In this context it would be relevant to refer to something Doniger has mentioned in her book which Juluri criticizes all along. With reference to killing animals and plants for food, she quotes from Jaiminiya Brahmana that the “people who lack true knowledge and offer no oblations cut down trees for firewood, or cook for themselves animals that cry out, or cook for themselves rice and barley, which scream soundlessly”. Here she makes a very interesting observation that the reference to rice and barley as something “which scream soundlessly”, when killed and eaten, is almost like paraphrasing the words of the eminent Indian scientist Jagadish Chandra Bose, who “moved George Bernard Shaw deeply with his demonstration of an unfortunate carrot strapped to the table of an unlicensed vivisector.” Bose believed, very much like what the Jaiminiya Brahmana too might have hinted, that plants too can feel pains and emotions, like animals.
If such views are to be countered, it needs an equally in-depth counter analysis of the ancient Sanskrit texts, something which could have made Juluri’s views stronger.
The author finds Amartya Sen’s highlighting of the reigns of Ashoka and Akbar as golden epochs in the annals of Indian civilization objectionable just because neither of them were followers of Hinduism – Ashoka converted to Buddhism and Akbar was a Mulsim. Such a ground for attacking Sen appears clichéd and reactionary, something which Juluri himself accuses the secularists and the orientalists like Doniger and Sen of being.

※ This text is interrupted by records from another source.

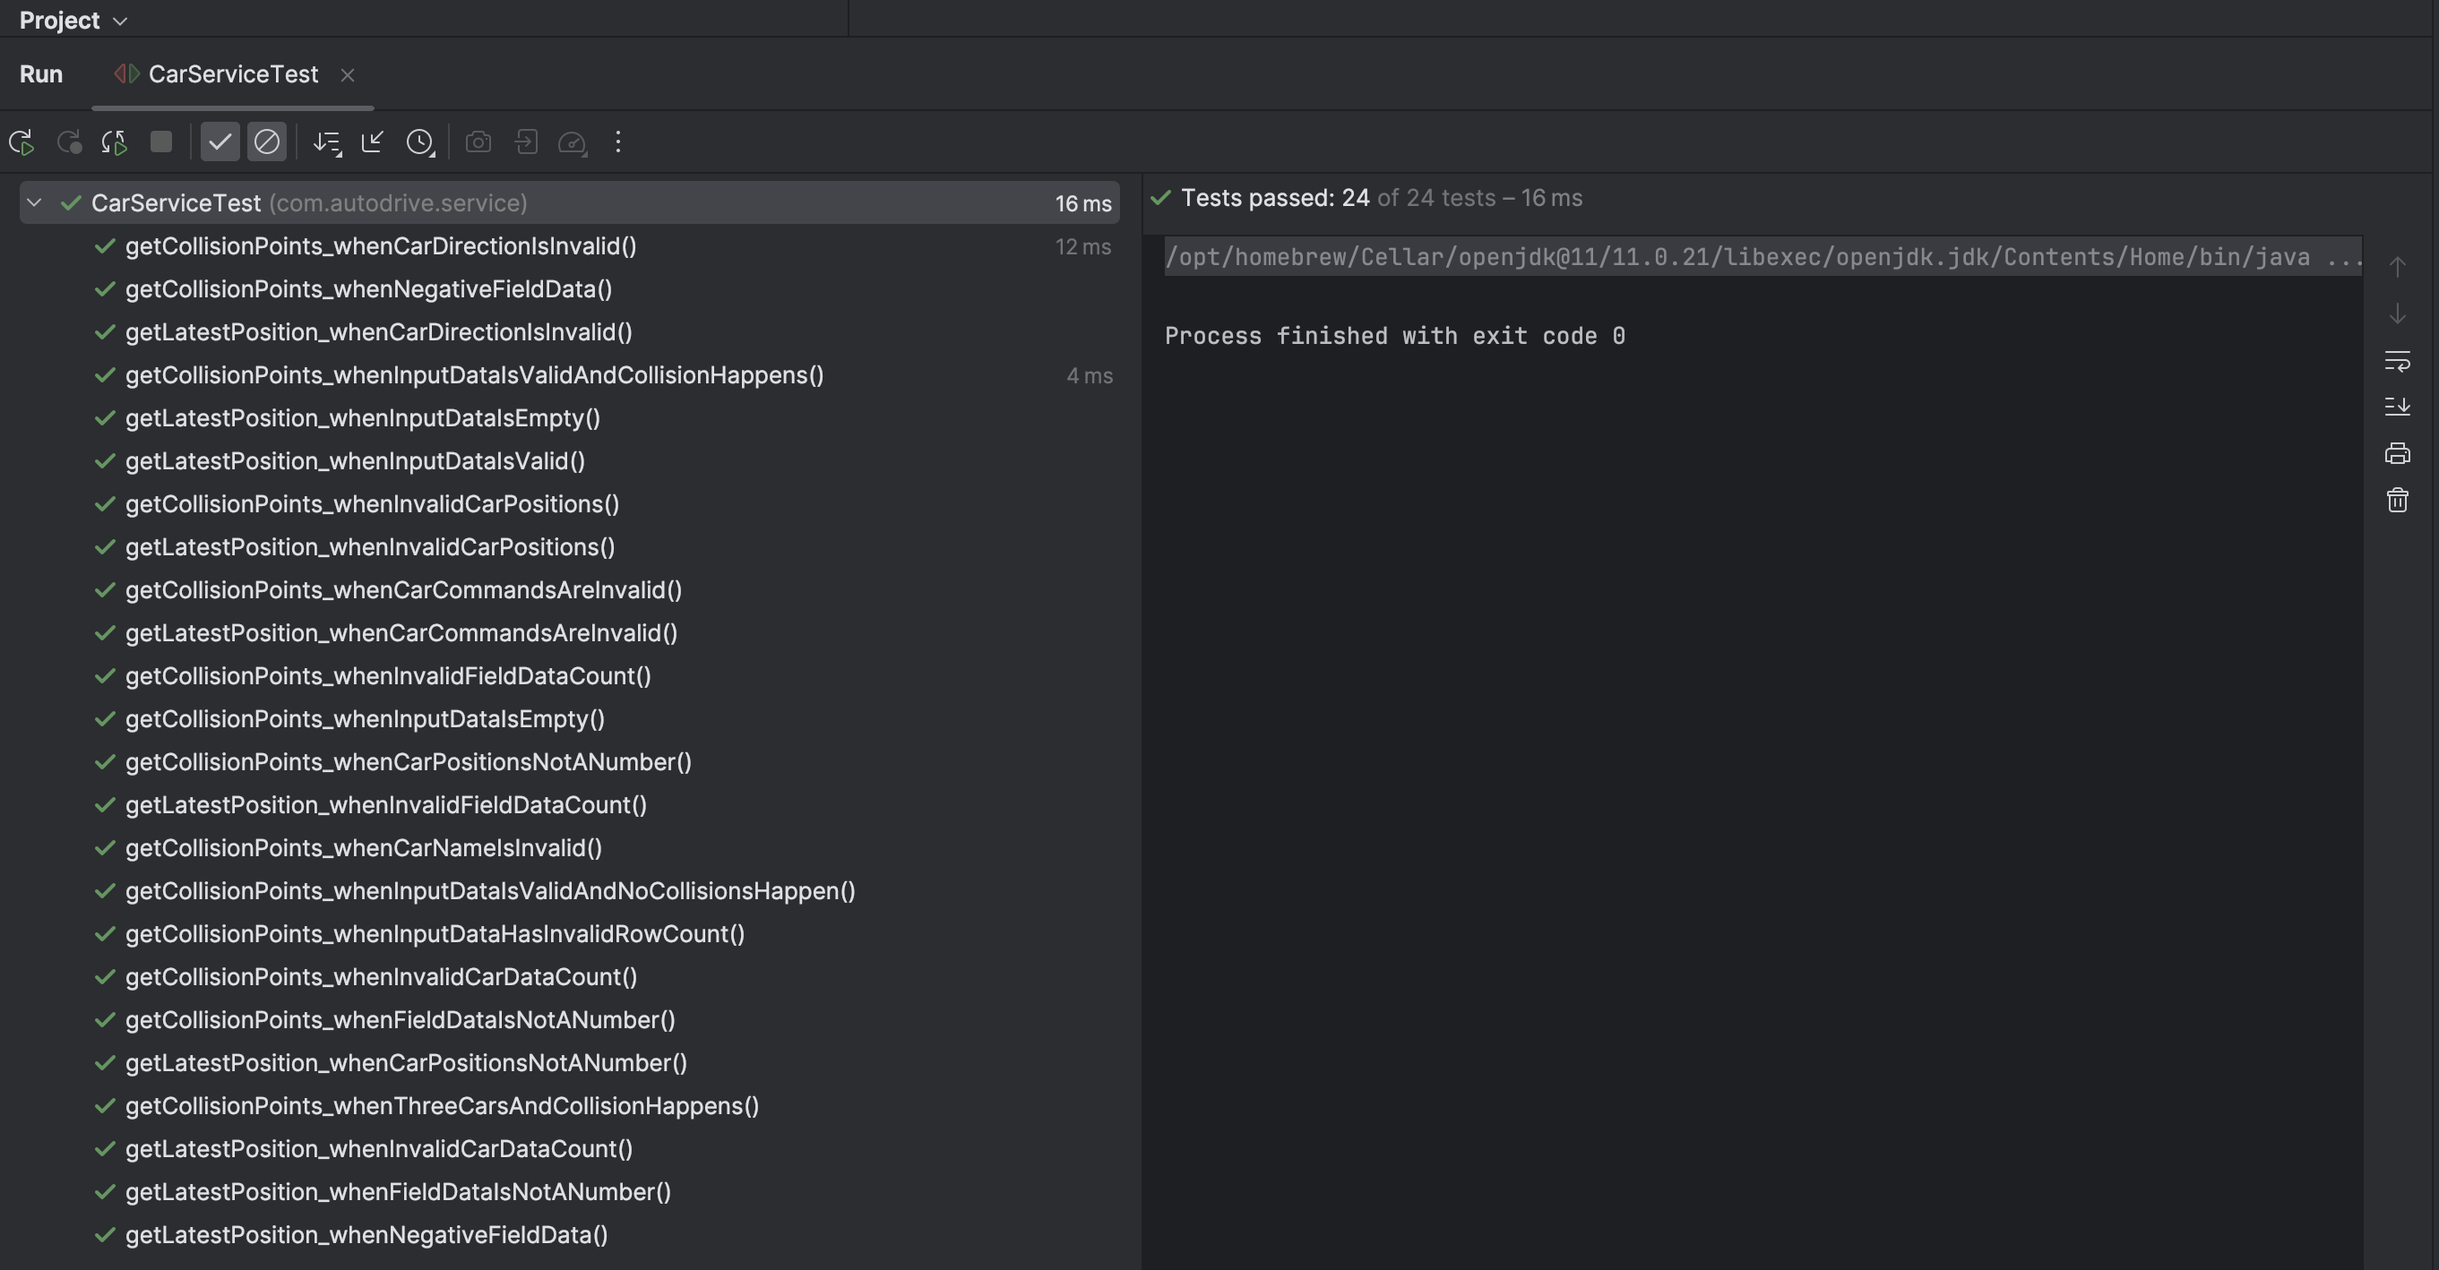
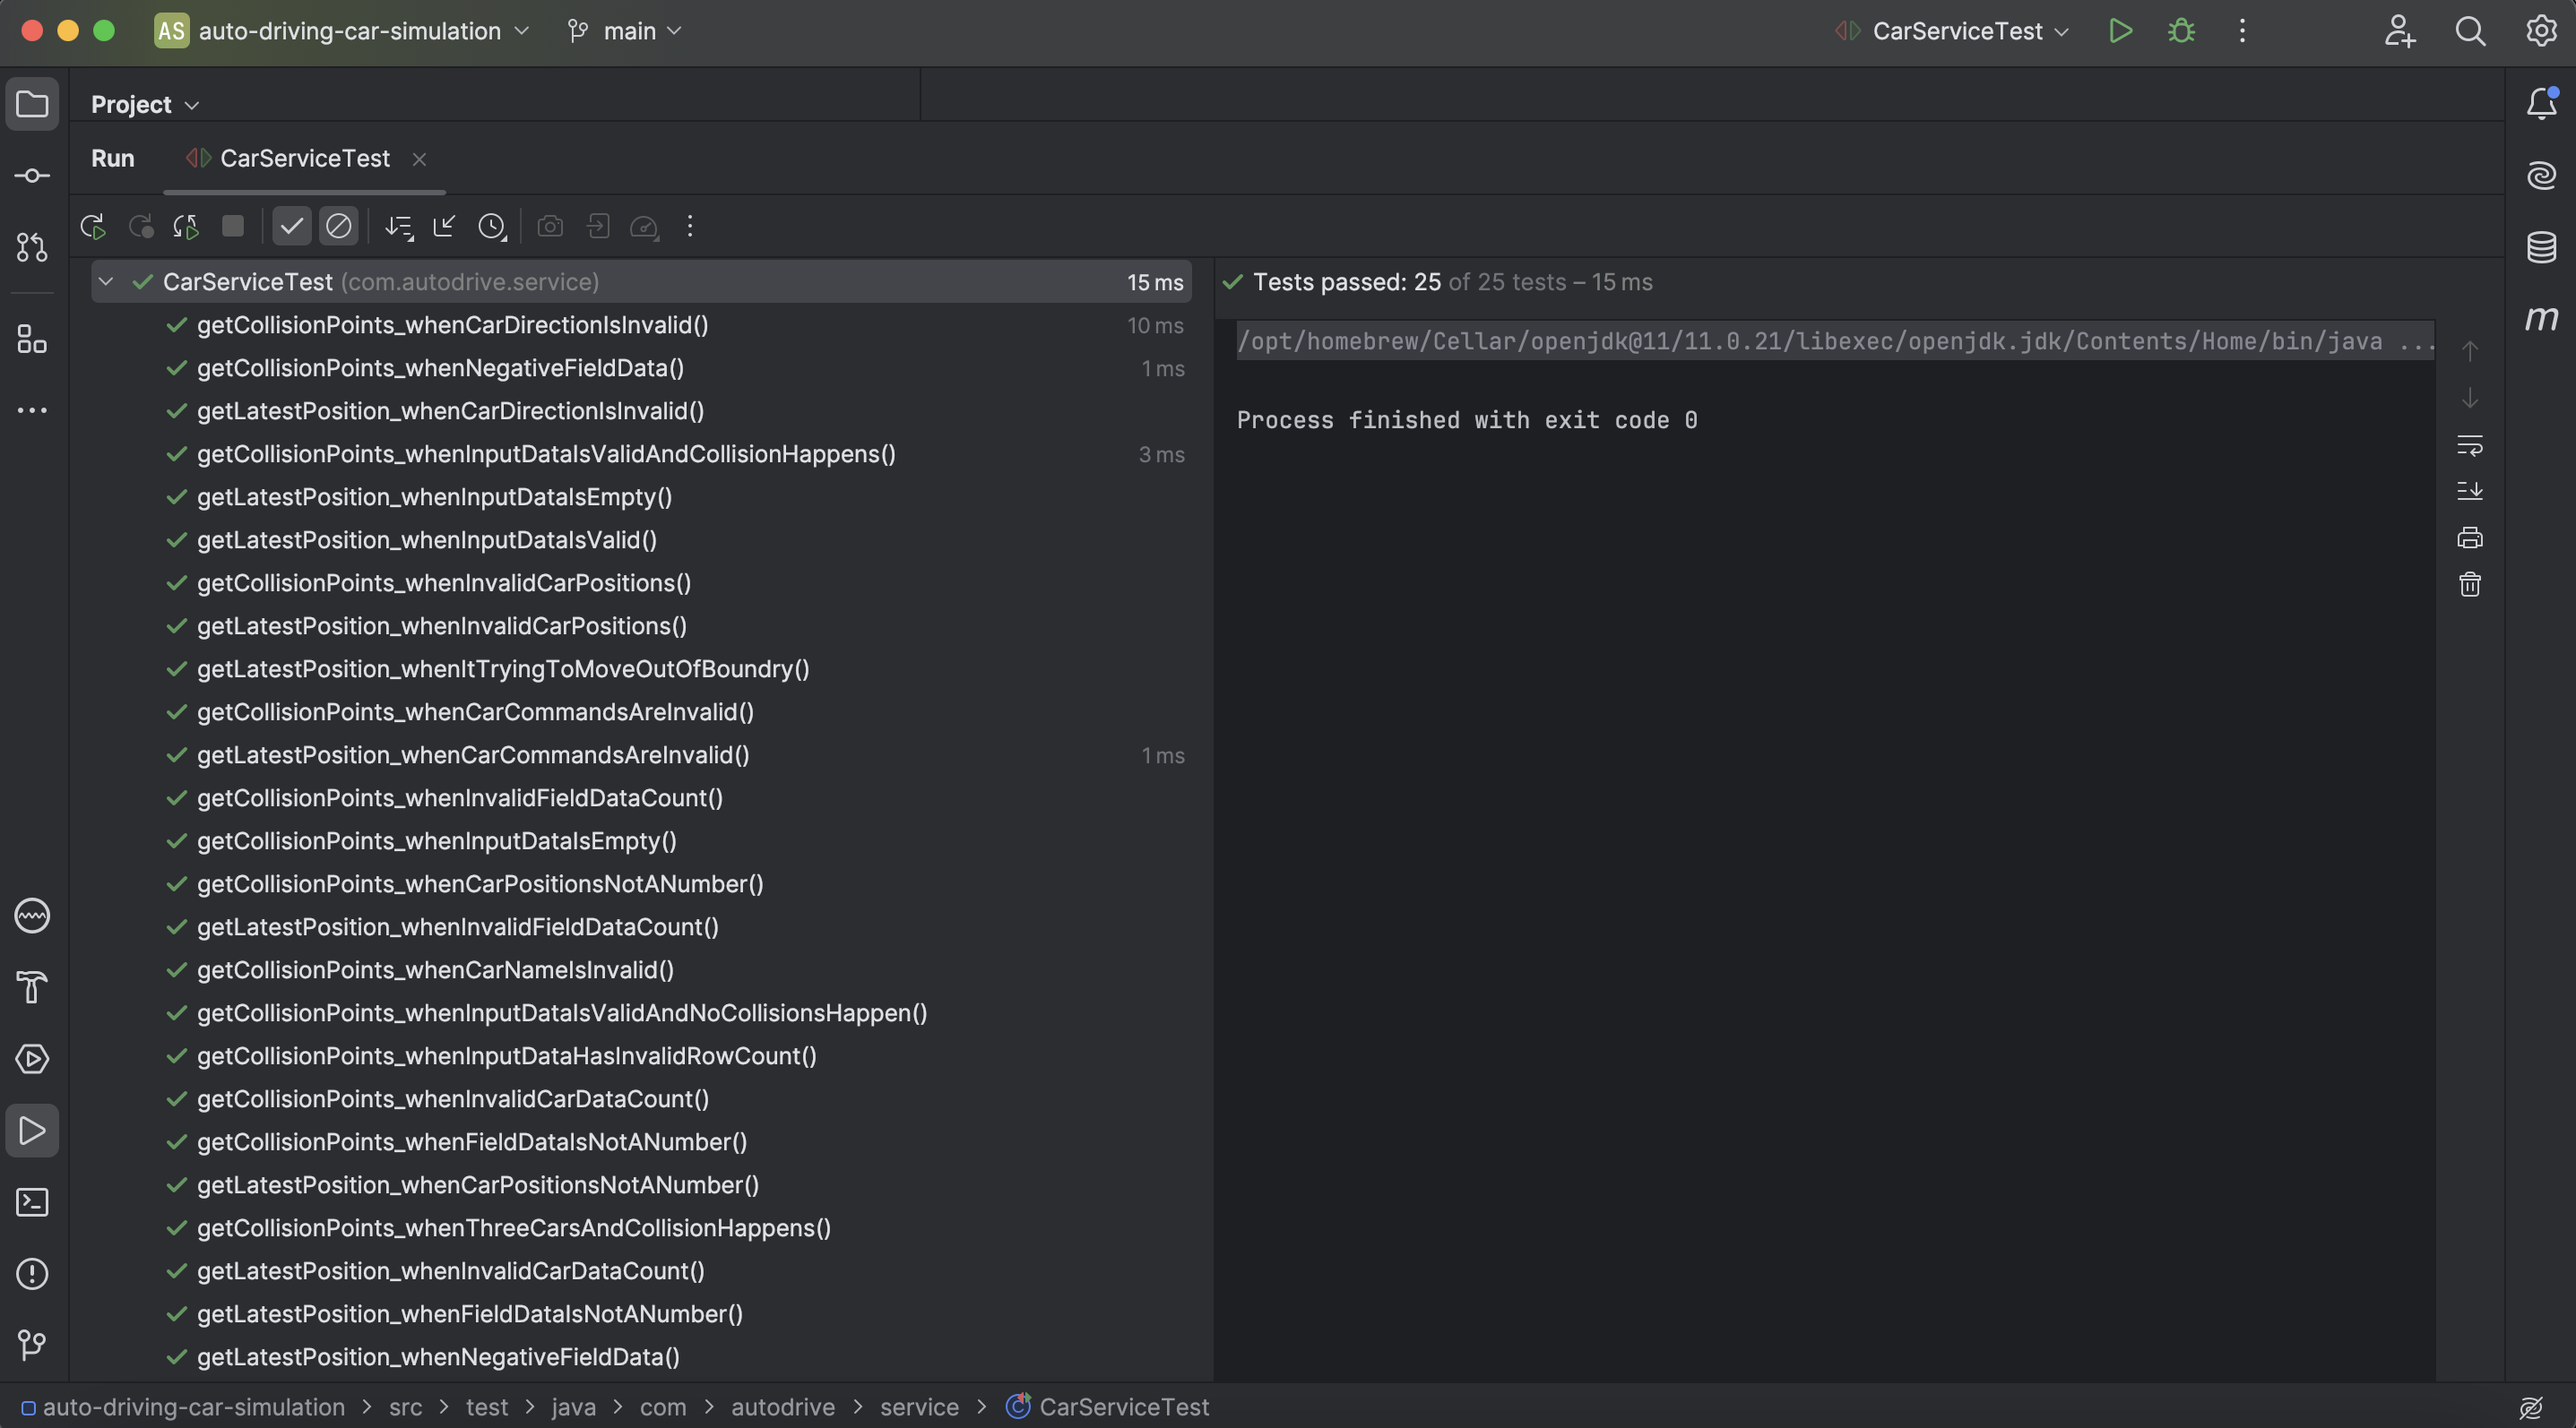
boundry limit logic changed, updated tests

diff --git a/src/test/java/com/autodrive/service/CarServiceTest.java b/src/test/java/com/autodrive/service/CarServiceTest.java
@@ -152,6 +152,15 @@ class CarServiceTest {
   }
 
   @Test
+  void getLatestPosition_whenItTryingToMoveOutOfBoundry() {
+    List<String> inputData = new ArrayList<>(
+        Arrays.asList("5 5", "1 1 N", "FFFFFFFFRFFFFFFFF")
+    );
+    String result = carService.getLatestPosition(inputData);
+    Assertions.assertEquals("4 4 E", result);
+  }
+
+  @Test
   void getCollisionPoints_whenInputDataIsEmpty() {
     Exception exception = Assertions.assertThrows(InputValidationFailedException.class,
         () -> carService.getCollisionPoints(Collections.emptyList()));

diff --git a/src/main/java/com/autodrive/model/Car.java b/src/main/java/com/autodrive/model/Car.java
@@ -31,12 +31,12 @@ public class Car extends Navigation {
   public void moveForward(int width, int height) {
     switch (direction) {
       case NORTH:
-        if (positionY < height) {
+        if (positionY < height - 1) {
           positionY++;
         }
         break;
       case EAST:
-        if (positionX < width) {
+        if (positionX < width - 1) {
           positionX++;
         }
         break;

Another thing which can perhaps create some confusion in the minds of a wider range of readers is Juluri’s reference to May 2014 as some sort of a reckoning of a new epoch in the Hindu history. Though he never takes the name of Narendra Modi, but the indirect references to his becoming the PM and the BJP coming to power in May 2014 leave no suspicion in the minds of the readers about the significance of May 2014. This is somewhat irrelevant and out of context to the main intent of the book, which is actually establishing the real and “dominant” narrative of Hinduism against the so called mainstream, and often flawed, Hinduphobic orientalist one.